Chekhov’s gun is a dramatic principle that every memorable element in a fictional story must be necessary and irreplaceable, and any that are not should be removed.[1][2][3]

Remove everything that has no relevance to the story. If you say in the first chapter that there is a rifle hanging on the wall, in the second or third chapter it absolutely must go off. If it’s not going to be fired, it shouldn’t be hanging there.

Variations on the statement include:

  • “One must never place a loaded rifle on the stage if it isn’t going to go off. It’s wrong to make promises you don’t mean to keep.” Chekhov, letter to Aleksandr Semenovich Lazarev (pseudonym of A. S. Gruzinsky), 1 November 1889.[5][6][7] Here the “gun” is a monologue that Chekhov deemed superfluous and unrelated to the rest of the play.
  • “If in the first act you have hung a pistol on the wall, then in the following one it should be fired. Otherwise don’t put it there.” From Gurlyand’s Reminiscences of A. P. Chekhov, in Teatr i iskusstvo 1904, No. 28, 11 July, p. 521.[8]

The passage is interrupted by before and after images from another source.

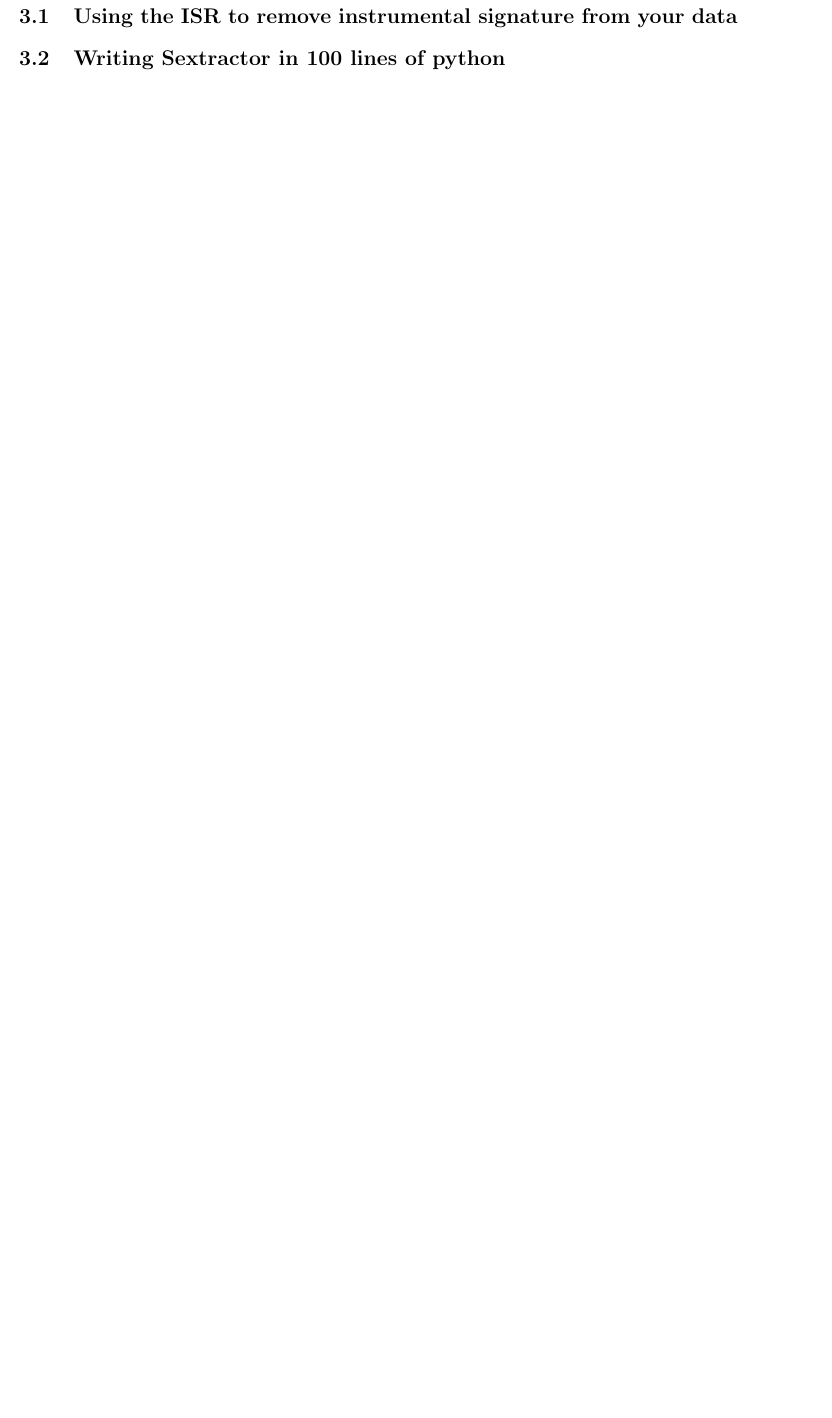
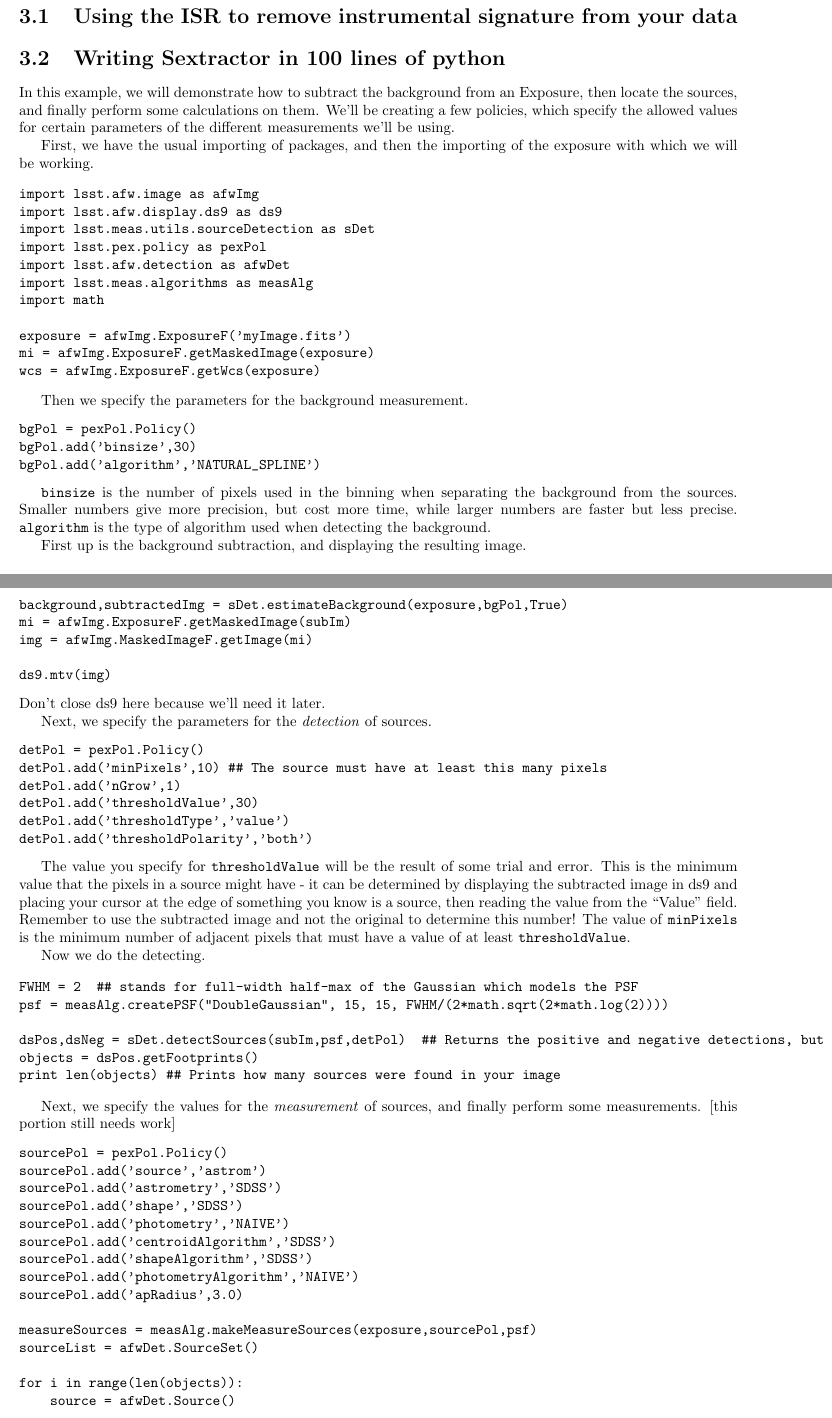
Before and after one commit to lsst/doc, a LaTeX book (latex/lsstManual.tex, which reads latex/examples.tex): part of page 16 of 28 before the commit and two parts of pages 16 and 17 of 30 after it, the two joined at a grey line, cut so that both start at the same text, the shorter picture padded with empty space. Compiled offline with pdfLaTeX.

Commit message:
Began the Sextractor example.  The "measuring" portion still needs work, but the background subtraction and detection portions ought to be complete.

```diff
--- a/latex/examples.tex
+++ b/latex/examples.tex
@@ -3,3 +3,82 @@
 \section{Using the ISR to remove instrumental signature from your data}
 
 \section{Writing Sextractor in 100 lines of python}
+
+
+In this example, we will demonstrate how to subtract the background from an Exposure, then locate the sources, and finally perform some calculations on them.  We'll be creating a few policies, which specify the allowed values for certain parameters of the different measurements we'll be using.
+
+First, we have the usual importing of packages, and then the importing of the exposure with which we will be working.
+
+\begin{verbatim}
+import lsst.afw.image as afwImg
+import lsst.afw.display.ds9 as ds9
+import lsst.meas.utils.sourceDetection as sDet
+import lsst.pex.policy as pexPol
+import lsst.afw.detection as afwDet
+import lsst.meas.algorithms as measAlg
+import math
+
+exposure = afwImg.ExposureF('myImage.fits')
+mi = afwImg.ExposureF.getMaskedImage(exposure)
+wcs = afwImg.ExposureF.getWcs(exposure)
+\end{verbatim}
+
+Then we specify the parameters for the background measurement.
+\begin{verbatim}
+bgPol = pexPol.Policy()
+bgPol.add('binsize',30)
+bgPol.add('algorithm','NATURAL_SPLINE')
+\end{verbatim}
+
+\texttt{binsize} is the number of pixels used in the binning when separating the background from the sources.  Smaller numbers give more precision, but cost more time, while larger numbers are faster but less precise.  \texttt{algorithm} is the  type of algorithm used when detecting the background.
+
+First up is the background subtraction, and displaying the resulting image.
+\begin{verbatim}
+background,subtractedImg = sDet.estimateBackground(exposure,bgPol,True)
+mi = afwImg.ExposureF.getMaskedImage(subIm)
+img = afwImg.MaskedImageF.getImage(mi)
+
+ds9.mtv(img)
+\end{verbatim}
+Don't close ds9 here because we'll need it later.
+
+Next, we specify the parameters for the \textit{detection} of sources.
+\begin{verbatim}
+detPol = pexPol.Policy()
+detPol.add('minPixels',10) ## The source must have at least this many pixels
+detPol.add('nGrow',1)
+detPol.add('thresholdValue',30)
+detPol.add('thresholdType','value')
+detPol.add('thresholdPolarity','both')
+\end{verbatim}
+
+The value you specify for \texttt{thresholdValue} will be the result of some trial and error. This is the minimum value that the pixels in a source might have - it can be determined by displaying the subtracted image in ds9 and placing your cursor at the edge of something you know is a source, then reading the value from the ``Value'' field.  Remember to use the subtracted image and not the original to determine this number!  The value of \texttt{minPixels} is the minimum number of adjacent pixels that must have a value of at least \texttt{thresholdValue}.
+
+Now we do the detecting.
+
+\begin{verbatim}
+FWHM = 2  ## stands for full-width half-max of the Gaussian which models the PSF
+psf = measAlg.createPSF("DoubleGaussian", 15, 15, FWHM/(2*math.sqrt(2*math.log(2))))
+
+dsPos,dsNeg = sDet.detectSources(subIm,psf,detPol)  ## Returns the positive and negative detections, but we only really care about the positive for this example
+objects = dsPos.getFootprints()
+print len(objects) ## Prints how many sources were found in your image
+\end{verbatim}
+
+Next, we specify the values for the \textit{measurement} of sources, and finally perform some measurements. [this portion still needs work]
+\begin{verbatim}
+sourcePol = pexPol.Policy()
+sourcePol.add('source','astrom')
+sourcePol.add('astrometry','SDSS')
+sourcePol.add('shape','SDSS')
+sourcePol.add('photometry','NAIVE')
+sourcePol.add('centroidAlgorithm','SDSS')
+sourcePol.add('shapeAlgorithm','SDSS')
+sourcePol.add('photometryAlgorithm','NAIVE')
+sourcePol.add('apRadius',3.0)
+
+measureSources = measAlg.makeMeasureSources(exposure,sourcePol,psf)
+sourceList = afwDet.SourceSet()
+
+for i in range(len(objects)):
+    source = afwDet.Source()
```
Also changed, not shown: latex/examples.tex (11 more changed lines).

Keep your eyes out for more Checkhov’s Guns before election day! I will too & post them on facebook 🙂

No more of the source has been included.